◆ **Task instructions**:
Restate, word for word, each entry that follows, but skip its pictures.

Stored data entries:
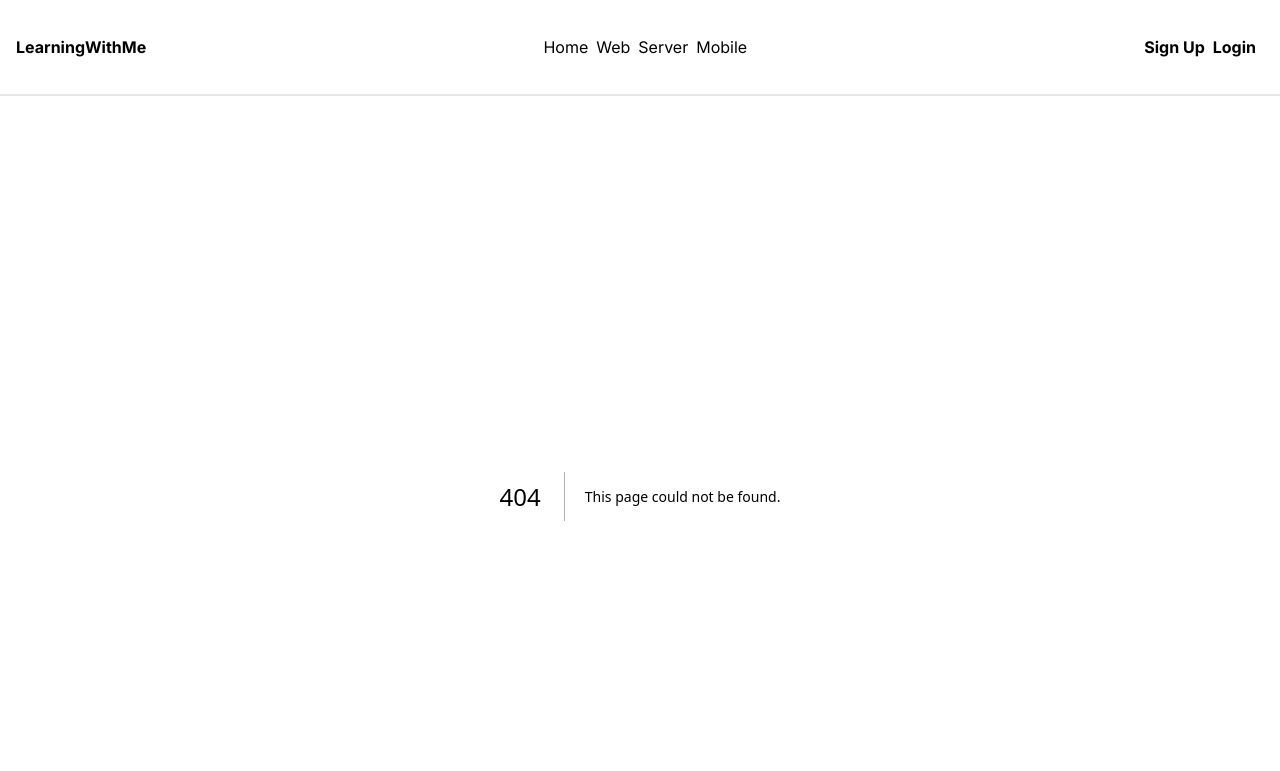
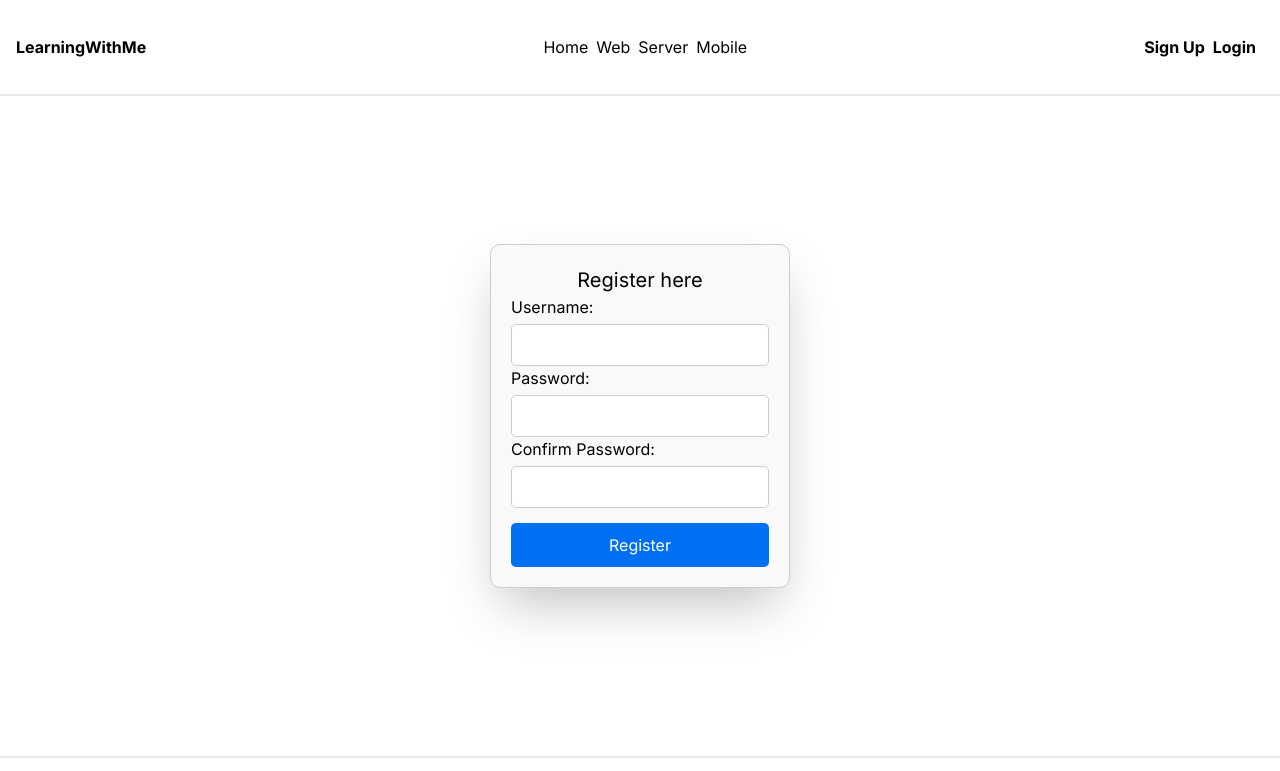
Before and after one commit to isuraem/WDAT---SyllabusApp, a Next.js app: page /register in a window 1280 px wide. Before the commit this address had no page. Shown: the top 771 px of the page. Built offline with nearby package versions, Linux system fonts and the light colour scheme.

Commit message:
changes_related_to_register

```diff
--- a/src/app/(auth)/login/page.tsx
+++ b/src/app/(auth)/login/page.tsx
@@ -42,7 +42,8 @@ import { useState } from 'react';
 import './styles.css';
 import TextInput from '@/components/textInput';
 import { DummyUsers } from "../../constants/dummyUsers";
-import { useRouter  } from 'next/navigation';
+import { useRouter } from 'next/navigation';
+import Link from 'next/link';
 
 export default function LoginPage() {
   const [username, setUsername] = useState('');
@@ -89,6 +90,11 @@ export default function LoginPage() {
           />
         </div>
         <button type="submit">Login</button>
+        <div className="flex justify-center mt-2">
+          <Link href="/register" className="text-blue-500 hover:text-blue-700 underline">
+            Register here
+          </Link>
+        </div>
       </form>
     </div>
   );
--- /dev/null
+++ b/src/app/(auth)/register/api/route.ts
@@ -0,0 +1,21 @@
+import { DummyUsers } from "../../../constants/dummyUsers";
+import { type NextRequest } from "next/server";
+
+export async function POST(request: NextRequest){
+
+    const dummyUser = await request.json();
+    const newUser = {
+        id: dummyUser.length + 1,
+        name: dummyUser.name,
+        password: dummyUser.password,
+    }
+    DummyUsers.push(newUser);
+
+    return new Response(JSON.stringify(newUser),{
+        headers: {
+            "Content-Type": "application/json",
+        },
+        status: 201,
+    })
+    return Response.json(newUser);
+}
--- /dev/null
+++ b/src/app/(auth)/register/page.tsx
@@ -0,0 +1,84 @@
+'use client'
+import { useState } from 'react';
+import './styles.css';
+import TextInput from '@/components/textInput';
+import { DummyUsers } from "../../constants/dummyUsers";
+import { useRouter } from 'next/navigation';
+
+export default function LoginPage() {
+    const [username, setUsername] = useState('');
+    const [password, setPassword] = useState('');
+    const [newPassword, setNewPassword] = useState('');
+    const router = useRouter();
+
+    const handleSubmit = async (e) => {
+        e.preventDefault();
+
+        if (password !== newPassword) {
+            alert("Passwords do not match. Please try again.");
+            return;
+        }
+
+        const userData = {
+            name: username,
+            password: password
+        };
+
+        try {
+            const response = await fetch('http://localhost:3000/register/api', {
+                method: 'POST',
+                headers: {
+                    'Content-Type': 'application/json',
+                },
+                body: JSON.stringify(userData),
+            });
+
+            if (response.ok) {
+                console.log('Registration Successful:', userData);
+                localStorage.setItem('userLoggedIn', 'true');  // Set login status in local storage
+                router.back();
+            } else {
+                console.log('Registration Failed:', response.statusText);
+                localStorage.removeItem('userLoggedIn');  // Ensure userLoggedIn is cleared if registration fails
+            }
+        } catch (error) {
+            console.error('Error registering user:', error);
+        }
+    };
+
+
+    return (
+        <div className="container1">
+            <form onSubmit={handleSubmit} className="form">
+                <div className='loginTextDiv'>
+                    <h2 className='LoginText'>Register here</h2>
+                </div>
+                <div className="inputGroup">
+                    <TextInput
+                        id="username"
+                        label="Username:"
+                        type="text"
+                        value={username}
+                        onChange={setUsername}
+                    />
+
+                    <TextInput
+                        id="password"
+                        label="Password:"
+                        type="password" // Ensure the password field masks input
+                        value={password}
+                        onChange={setPassword}
+                    />
+                    <TextInput
+                        id="password"
+                        label="Confirm Password:"
+                        type="password" // Ensure the password field masks input
+                        value={newPassword}
+                        onChange={setNewPassword}
+                    />
+                </div>
+                <button type="submit">Register</button>
+            </form>
+        </div>
+    );
+}
--- /dev/null
+++ b/src/app/(auth)/register/styles.css
@@ -0,0 +1,55 @@
+.container1 {
+    display: flex;
+    width: 100%;
+    justify-content: center;
+    align-items: center;
+    height: 80vh;
+  }
+
+  .form {
+    width: 300px;
+    padding: 20px;
+    border: 1px solid #ccc;
+    border-radius: 10px;
+    background-color: #f9f9f9;
+    box-shadow: rgba(0, 0, 0, 0.25) 0px 25px 50px -12px;
+  }
+
+  .inputGroup {
+    margin-bottom: 15px;
+  }
+
+  label {
+    display: block;
+    margin-bottom: 5px;
+  }
+
+  input {
+    width: 100%;
+    padding: 8px;
+    font-size: 16px;
+    border: 1px solid #ccc;
+    border-radius: 5px;
+  }
+
+  button {
+    width: 100%;
+    padding: 10px;
+    font-size: 16px;
+    border: none;
+    border-radius: 5px;
+    background-color: #0070f3;
+    color: #fff;
+    cursor: pointer;
+  }
+
+  button:hover {
+    background-color: #0053a1;
+  }
+.LoginText{
+    font-size: 20px;
+}
+.loginTextDiv{
+  display: flex;
+  justify-content: center;
+}
```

◆ **Written reply**:
Before and after one commit to isuraem/WDAT---SyllabusApp, a Next.js app: page /register in a window 1280 px wide. Before the commit this address had no page. Shown: the top 771 px of the page. Built offline with nearby package versions, Linux system fonts and the light colour scheme.

Commit message:
changes_related_to_register

```diff
--- a/src/app/(auth)/login/page.tsx
+++ b/src/app/(auth)/login/page.tsx
@@ -42,7 +42,8 @@ import { useState } from 'react';
 import './styles.css';
 import TextInput from '@/components/textInput';
 import { DummyUsers } from "../../constants/dummyUsers";
-import { useRouter  } from 'next/navigation';
+import { useRouter } from 'next/navigation';
+import Link from 'next/link';
 
 export default function LoginPage() {
   const [username, setUsername] = useState('');
@@ -89,6 +90,11 @@ export default function LoginPage() {
           />
         </div>
         <button type="submit">Login</button>
+        <div className="flex justify-center mt-2">
+          <Link href="/register" className="text-blue-500 hover:text-blue-700 underline">
+            Register here
+          </Link>
+        </div>
       </form>
     </div>
   );
--- /dev/null
+++ b/src/app/(auth)/register/api/route.ts
@@ -0,0 +1,21 @@
+import { DummyUsers } from "../../../constants/dummyUsers";
+import { type NextRequest } from "next/server";
+
+export async function POST(request: NextRequest){
+
+    const dummyUser = await request.json();
+    const newUser = {
+        id: dummyUser.length + 1,
+        name: dummyUser.name,
+        password: dummyUser.password,
+    }
+    DummyUsers.push(newUser);
+
+    return new Response(JSON.stringify(newUser),{
+        headers: {
+            "Content-Type": "application/json",
+        },
+        status: 201,
+    })
+    return Response.json(newUser);
+}
--- /dev/null
+++ b/src/app/(auth)/register/page.tsx
@@ -0,0 +1,84 @@
+'use client'
+import { useState } from 'react';
+import './styles.css';
+import TextInput from '@/components/textInput';
+import { DummyUsers } from "../../constants/dummyUsers";
+import { useRouter } from 'next/navigation';
+
+export default function LoginPage() {
+    const [username, setUsername] = useState('');
+    const [password, setPassword] = useState('');
+    const [newPassword, setNewPassword] = useState('');
+    const router = useRouter();
+
+    const handleSubmit = async (e) => {
+        e.preventDefault();
+
+        if (password !== newPassword) {
+            alert("Passwords do not match. Please try again.");
+            return;
+        }
+
+        const userData = {
+            name: username,
+            password: password
+        };
+
+        try {
+            const response = await fetch('http://localhost:3000/register/api', {
+                method: 'POST',
+                headers: {
+                    'Content-Type': 'application/json',
+                },
+                body: JSON.stringify(userData),
+            });
+
+            if (response.ok) {
+                console.log('Registration Successful:', userData);
+                localStorage.setItem('userLoggedIn', 'true');  // Set login status in local storage
+                router.back();
+            } else {
+                console.log('Registration Failed:', response.statusText);
+                localStorage.removeItem('userLoggedIn');  // Ensure userLoggedIn is cleared if registration fails
+            }
+        } catch (error) {
+            console.error('Error registering user:', error);
+        }
+    };
+
+
+    return (
+        <div className="container1">
+            <form onSubmit={handleSubmit} className="form">
+                <div className='loginTextDiv'>
+                    <h2 className='LoginText'>Register here</h2>
+                </div>
+                <div className="inputGroup">
+                    <TextInput
+                        id="username"
+                        label="Username:"
+                        type="text"
+                        value={username}
+                        onChange={setUsername}
+                    />
+
+                    <TextInput
+                        id="password"
+                        label="Password:"
+                        type="password" // Ensure the password field masks input
+                        value={password}
+                        onChange={setPassword}
+                    />
+                    <TextInput
+                        id="password"
+                        label="Confirm Password:"
+                        type="password" // Ensure the password field masks input
+                        value={newPassword}
+                        onChange={setNewPassword}
+                    />
+                </div>
+                <button type="submit">Register</button>
+            </form>
+        </div>
+    );
+}
--- /dev/null
+++ b/src/app/(auth)/register/styles.css
@@ -0,0 +1,55 @@
+.container1 {
+    display: flex;
+    width: 100%;
+    justify-content: center;
+    align-items: center;
+    height: 80vh;
+  }
+
+  .form {
+    width: 300px;
+    padding: 20px;
+    border: 1px solid #ccc;
+    border-radius: 10px;
+    background-color: #f9f9f9;
+    box-shadow: rgba(0, 0, 0, 0.25) 0px 25px 50px -12px;
+  }
+
+  .inputGroup {
+    margin-bottom: 15px;
+  }
+
+  label {
+    display: block;
+    margin-bottom: 5px;
+  }
+
+  input {
+    width: 100%;
+    padding: 8px;
+    font-size: 16px;
+    border: 1px solid #ccc;
+    border-radius: 5px;
+  }
+
+  button {
+    width: 100%;
+    padding: 10px;
+    font-size: 16px;
+    border: none;
+    border-radius: 5px;
+    background-color: #0070f3;
+    color: #fff;
+    cursor: pointer;
+  }
+
+  button:hover {
+    background-color: #0053a1;
+  }
+.LoginText{
+    font-size: 20px;
+}
+.loginTextDiv{
+  display: flex;
+  justify-content: center;
+}
```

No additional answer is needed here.